How spiritual practices can foster creativity

The most useful essays in this new collection are the ones that tell stories from parish ministry.
April 6, 2017

Creativity gives rise to further creativity. At our church this past Advent, we arranged the chairs in our worship space into a circle so that the congregation itself formed the Advent wreath. Candles were placed on stands at four points on the perimeter of the circle, and each Sunday’s service began with the congregation processing in song around this living Advent wreath. With the creativity expressed in this liturgical event, our worship planners not only honored church tradition and brought the congregation bodily into Advent; they also nurtured a congregational imagination for future creativity in our life together.

Stories of how others creatively approach congregational life spark my own creativity in ministry. For me, the most useful of the 22 essays in this new collection are those in which the authors—all of whom are active in parish ministry—tell such stories.

Jeffrey Gallagher describes how he took up running early in his clergy career. His running time became a time of prayer, envisioning sermon illustrations, and viscerally connecting with God’s creation. As a runner, I nodded my head in appreciation as I read, having shared these experiences. But the essay gets more interesting—and more inspiring—when Gallagher describes how running became connected to other aspects of his pastoral ministry.
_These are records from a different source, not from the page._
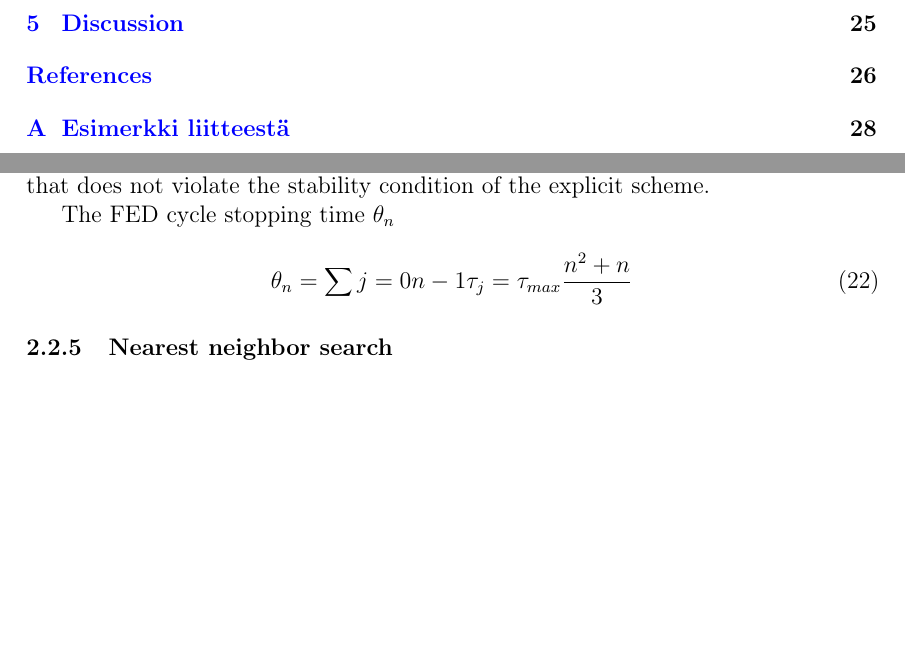
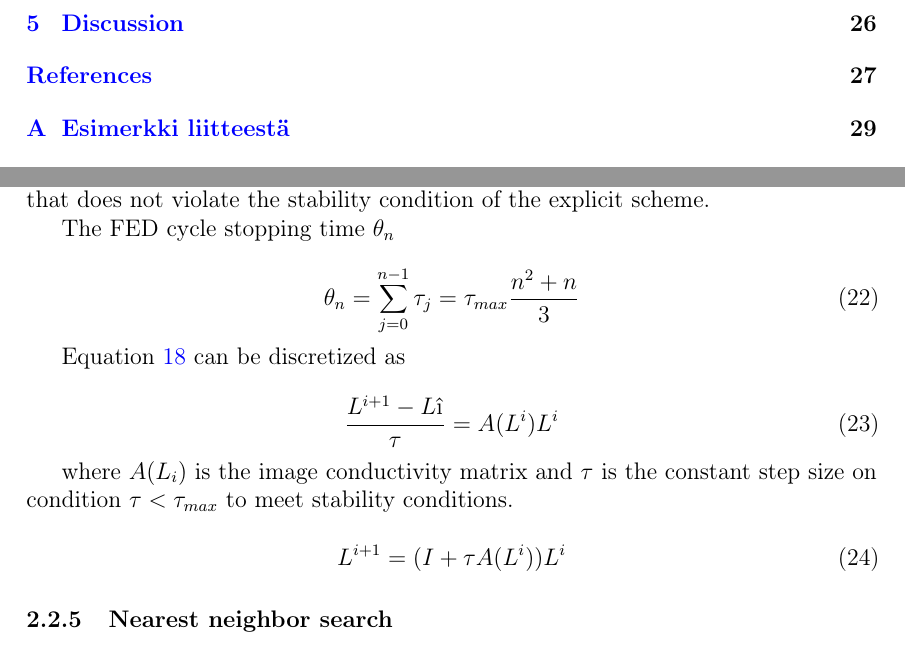
Before and after one commit to sulmanen/hash-thesis, a LaTeX thesis (hash.tex): two parts of pages 7 and 21 of 37 before the commit and two parts of pages 7 and 21 of 38 after it, joined at a grey line, cut so that both start at the same text, the shorter picture padded with empty space. Compiled offline with pdfLaTeX; a LaTeX package or settings file that is missing is left out.

Commit message:
fed cycle discretization function

```diff
--- a/hash.tex
+++ b/hash.tex
@@ -823,8 +823,23 @@
 The FED cycle stopping time $\theta_n$
 
 \begin{equation}
-\theta_n = \sum{j=0}{n-1}\tau_j=\tau_{max}\frac{n^2+n}{3}
+\theta_n = \sum_{j=0}^{n-1}\tau_j=\tau_{max}\frac{n^2+n}{3}
 \end{equation}
+
+Equation \ref{nonlineareq} can be discretized as
+
+\begin{equation}
+  \label{discretenonlineareq}
+\frac{L^{i+1}-Lî}{\tau}=A(L^i)L^i
+\end{equation}
+
+where $A(L_i)$ is the image conductivity matrix and $\tau$ is the constant step size on condition $\tau < \tau_{max}$ to meet stability conditions.
+
+\begin{equation}
+  \label{fednextevolution}
+  L^{i+1}=(I + \tau A(L^i))L^i
+\end{equation}
+
 
 
 \subsubsection{Nearest neighbor search}
```
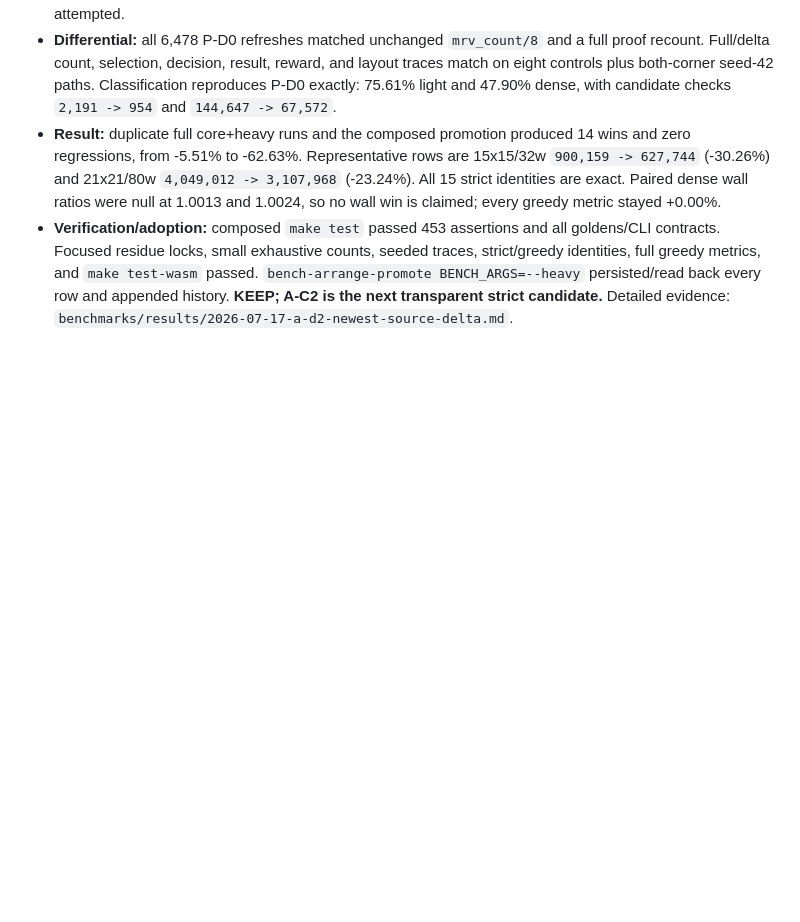
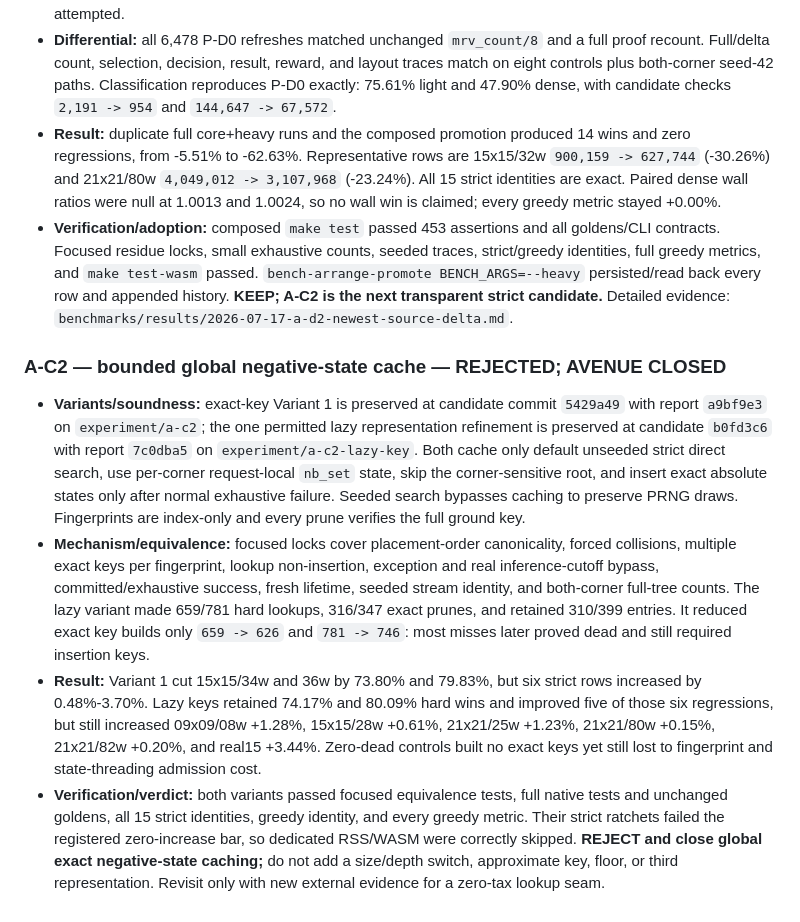
Before and after one commit to ned2/crosswordsmith, a Markdown page: docs/experiments.md, the part around the change. Drawn GitHub-style; blank space fills up the shorter version.

Commit message:
docs(arrange): close A-C2 cache avenue

```diff
--- a/docs/experiments.md
+++ b/docs/experiments.md
@@ -2091,3 +2091,33 @@ p1-backtrack-instrumentation.patch).
   row and appended history. **KEEP; A-C2 is the next transparent strict
   candidate.** Detailed evidence:
   `benchmarks/results/2026-07-17-a-d2-newest-source-delta.md`.
+
+### A-C2 — bounded global negative-state cache — REJECTED; AVENUE CLOSED
+- **Variants/soundness:** exact-key Variant 1 is preserved at candidate commit
+  `5429a49` with report `a9bf9e3` on `experiment/a-c2`; the one permitted lazy
+  representation refinement is preserved at candidate `b0fd3c6` with report
+  `7c0dba5` on `experiment/a-c2-lazy-key`. Both cache only default unseeded
+  strict direct search, use per-corner request-local `nb_set` state, skip the
+  corner-sensitive root, and insert exact absolute states only after normal
+  exhaustive failure. Seeded search bypasses caching to preserve PRNG draws.
+  Fingerprints are index-only and every prune verifies the full ground key.
+- **Mechanism/equivalence:** focused locks cover placement-order canonicality,
+  forced collisions, multiple exact keys per fingerprint, lookup non-insertion,
+  exception and real inference-cutoff bypass, committed/exhaustive success,
+  fresh lifetime, seeded stream identity, and both-corner full-tree counts. The
+  lazy variant made 659/781 hard lookups, 316/347 exact prunes, and retained
+  310/399 entries. It reduced exact key builds only `659 -> 626` and
+  `781 -> 746`: most misses later proved dead and still required insertion keys.
+- **Result:** Variant 1 cut 15x15/34w and 36w by 73.80% and 79.83%, but six
+  strict rows increased by 0.48%-3.70%. Lazy keys retained 74.17% and 80.09%
+  hard wins and improved five of those six regressions, but still increased
+  09x09/08w +1.28%, 15x15/28w +0.61%, 21x21/25w +1.23%, 21x21/80w +0.15%,
+  21x21/82w +0.20%, and real15 +3.44%. Zero-dead controls built no exact keys
+  yet still lost to fingerprint and state-threading admission cost.
+- **Verification/verdict:** both variants passed focused equivalence tests,
+  full native tests and unchanged goldens, all 15 strict identities, greedy
+  identity, and every greedy metric. Their strict ratchets failed the registered
+  zero-increase bar, so dedicated RSS/WASM were correctly skipped. **REJECT and
+  close global exact negative-state caching;** do not add a size/depth switch,
+  approximate key, floor, or third representation. Revisit only with new
+  external evidence for a zero-tax lookup seam.
```
Also changed, not shown: docs/plans/arrange-perf-campaign-2026-07b.md (+13 -4 lines), docs/research/arrange-performance-leads-2026-07.md (+12 -2 lines).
During Lent one year, Gallagher challenged the congregation to run cumulatively the total number of miles from their location in Maine to Jerusalem. As the congregation embraced this challenge, they not only received health benefits. They also experienced the deepening of community as people shared their experiences of connecting with God through running. Later members of the congregation formed a running team that met weekly to prepare for a 5K race. Then, in a moving response to the Boston Marathon bombing, the church sponsored a 2.62 mile run on the streets of their town as a way of praying for all those impacted by that tragedy. As a result of promotional e-mails and Facebook postings, over 100 people showed up for the run—many of them not from the church.
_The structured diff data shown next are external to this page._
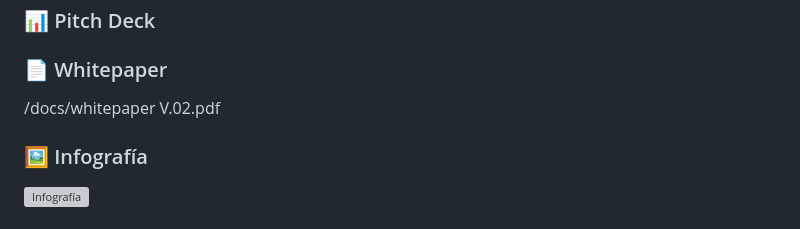
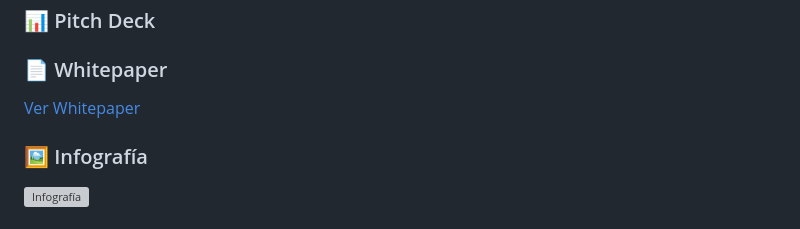
Before and after one commit to alparrenob-ship-it/LOS-WOLVES, a Markdown page: README.md, the part around the change. GitHub-like rendering; grey boxes are pictures that could not be loaded.

```diff
--- a/README.md
+++ b/README.md
@@ -101,7 +101,7 @@ Con nuestra plataforma esperamos:
 
 
 ### 📄 Whitepaper
-/docs/whitepaper V.02.pdf
+[Ver Whitepaper](docs/WHITEPAPER-WOLVES-V.02.pdf)
 
 ### 🖼️ Infografía
 ![Infografía](assets/INFOGRAFIA.png)
```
Gallagher’s story is, on one level, about the creative possibilities for ministry of a particular practice: running. But more broadly, it inspires me to ask: What do I love to do that might serve as a means of congregational formation and outreach into the community?

Another pastor, Michelle Torigian, describes several creative worship experiments her church carried out. For example, on snowy Sundays when it would be too hazardous for congregants to venture out to the church building for worship, the pastor notified members that a worship service would be held for the church’s Facebook group beginning at 6 p.m. The Facebook worship service began with Torigian welcoming people and providing an opening prayer. The service continued with video clips, confession and assurance, a recent blog post the pastor had written, and a few questions to ponder. The time together ended with a blessing from the pastor.

Despite my ambivalence about the role of technology in our lives, I found myself imagining variations on this approach that might work for my congregation. I couldn’t simply replicate what Torigian’s congregation did—we don’t get snow days where I live in Southern California. But I was able to riff on what they did in creative ways that fit my own context.

Another pastor, Zayna Hart Thomp­son, uses public spaces creatively in her pastoral ministry. Every Wednesday afternoon, from 2–5 p.m., she sits in her local coffee shop for “public office hours.” Her congregants know that she will always be there and that they are welcome to drop by.

One congregant, Jane, sat down to chat, claiming to be just stopping by while out running errands. But she eventually shared with Thompson that she wasn’t really running errands. She was coming from a support group for families with loved ones suffering from dementia and Alzheimer’s. That moment in the coffee shop with her pastor provided a sacred space for reflection before Jane summoned the courage to return home. Another congregant, Roger, serves on the church’s governing board, works full-time, and partners with his wife in parenting three boys. His schedule is complicated, so he appreciates being able to pop into the coffee shop on Wednesdays as his schedule allows to talk with his pastor about church projects he’s working on.

By committing to this weekly practice, Thompson has also established a consistent presence in the community square. When she’s not in conversation, she embraces the opportunity to keep watch from the coffee shop’s front window, open to what God is doing and how God might show up.

While the book contains many inspiring stories of creativity in congregational life, its emphasis—as the title Sacred Habits implies—is on personal and communal spiritual practices. In this respect, I found the book less helpful. Many of the essays encourage clergy to attend to practices such as writing a rule of life, forming a clergy group, taking a sabbatical, and seeking spiritual direction. The premise is that creativity often emerges from such practices. It’s a solid premise, but I don’t find it particularly novel.           

The chapters focusing on spiritual practices may be useful to those who aren’t yet convinced that creative ideas can emerge from times of “doing nothing,” meditating on scripture, and practicing the simple art of being present. But if you’re seeking a source of creative stimulation, focus on the essays that tell the stories of experiments in congregational ministry.